When I have projects to accomplish around the house, I need a clear calendar if I want to succeed in getting them done. For some reason, if I have to interrupt work on my projects, I rarely can get back on track with them until I have a clear day. An empty calendar. If not for a follow-up appointment with a dermatological nurse practitioner this morning, I would spend the entire day getting little tasks done around the house. But before I visit her, I will have to shower. When I shower, I feel my cleanliness should last for more than a couple of hours. Getting back to spackling or painting or sanding or otherwise doing things that might involve dust or sweat or both, after a shower, seems counterintuitive. Why get clean if, almost immediately, I will get dirty again? I try to overcome that absurdity, but rarely do I succeed. I tend to find reasons to avoid the dirty work because…well, because. I want to do the work. It is satisfying work. The results will be gratifying. But, hey, I took a shower! Damn. The logic is perhaps flawed, but it is mine so I will own it. One possibility, of course, is for me to do a bit of the work before I shower, thereby accomplishing some of my project objectives and also meeting my skin-care obligations. Maybe. But I only have about four hours until my appointment. Giving myself one hour to shower, shave, get dressed, feed the cat, have some breakfast, etc. leaves me only three hours. Half an hour of pre-work preparation and I only have two and a half hours to actually do some project work. But part of those two and a half hours will involve post-work clean-up, so the time actually available to do the work begins to look like a tad less than two hours. With that kind of limited time available, what’s the point of even starting on the projects? Exactly! So, I may look for other things to occupy my time today—things for which cleanliness is appropriate. Ideas?
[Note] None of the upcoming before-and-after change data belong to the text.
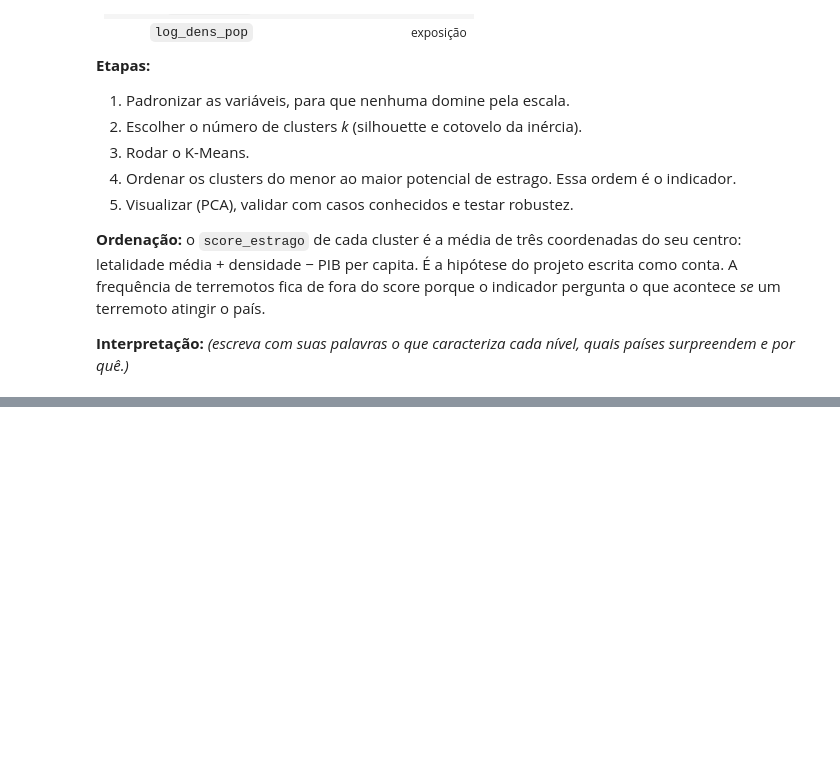
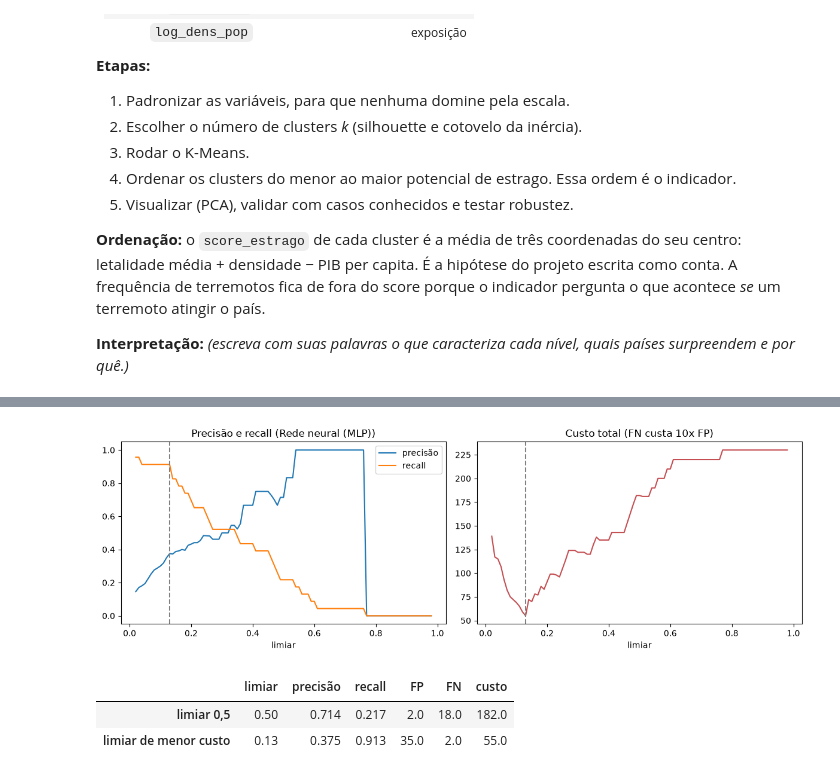
Before and after one commit to EnzoSottoRib/projeto_sismos, a Jupyter notebook: Analise_Sismos.ipynb, the cells around one changed output, grey strips where cells are left out. Cells and saved outputs as stored; diff of their text form; code cells hidden in the pictures; blank space fills up the shorter version.

```diff
--- a/Analise_Sismos.ipynb
+++ b/Analise_Sismos.ipynb
@@ -306,0 +564,26 @@ Concordância K-Means x hierárquico (ARI): 0.439
+# %%
+CUSTO_FN, CUSTO_FP = 10, 1
+
+proba_c = modelos[CAMPEAO].predict_proba(X_te_s)[:, 1]
+linhas = []
+for t in np.arange(0.02, 0.99, 0.01):
+    pred = (proba_c >= t).astype(int)
+    fp = int(((pred == 1) & (y_te.values == 0)).sum()); fn = int(((pred == 0) & (y_te.values == 1)).sum())
+    linhas.append({"limiar": round(t, 2), "precisão": precision_score(y_te, pred, zero_division=0),
+                   "recall": recall_score(y_te, pred), "FP": fp, "FN": fn, "custo": CUSTO_FN * fn + CUSTO_FP * fp})
+curva = pd.DataFrame(linhas)
+melhor = curva.loc[curva["custo"].idxmin()]
+
+fig, ax = plt.subplots(1, 2, figsize=(12, 4))
+ax[0].plot(curva["limiar"], curva["precisão"], label="precisão"); ax[0].plot(curva["limiar"], curva["recall"], label="recall")
+ax[0].axvline(melhor["limiar"], color="gray", ls="--"); ax[0].set_xlabel("limiar"); ax[0].legend(); ax[0].set_title(f"Precisão e recall ({CAMPEAO})")
+ax[1].plot(curva["limiar"], curva["custo"], color="#C44E52"); ax[1].axvline(melhor["limiar"], color="gray", ls="--")
+ax[1].set_xlabel("limiar"); ax[1].set_title(f"Custo total (FN custa {CUSTO_FN}x FP)")
+plt.tight_layout(); plt.show()
+
+display(pd.DataFrame([curva[curva["limiar"] == 0.5].iloc[0], melhor], index=["limiar 0,5", "limiar de menor custo"]).round(3))
+# %% [output]
+[figure, added]
+|  | limiar | precisão | recall | FP | FN | custo |
+| limiar 0,5 | 0.50 | 0.714 | 0.217 | 2.0 | 18.0 | 182.0 |
+| limiar de menor custo | 0.13 | 0.375 | 0.913 | 35.0 | 2.0 | 55.0 |
```
Also changed, not shown: parts of 29 cells of this notebook, 1 other file.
I got word last night that the church door that would not lock will now lock, thanks to the persistence of the woman who recently agreed to take on the responsibility for managing church building matters. She actually took the locking mechanism apart and corrected the problem. While it is probably a temporary fix, it is a very welcome temporary fix. She had already arranged for a visit by a door specialist, which she will not cancel because all the doors could use some professional assessment. But the specialist’s skills will not be needed to get the door to lock…because she did it! I am a little displeased with myself that something as mundane as locking a door can brighten my day. I think I may need to explore getting a life.
The day’s light has yet to show itself, but I have written as much as I can without expressing thoughts best kept to myself.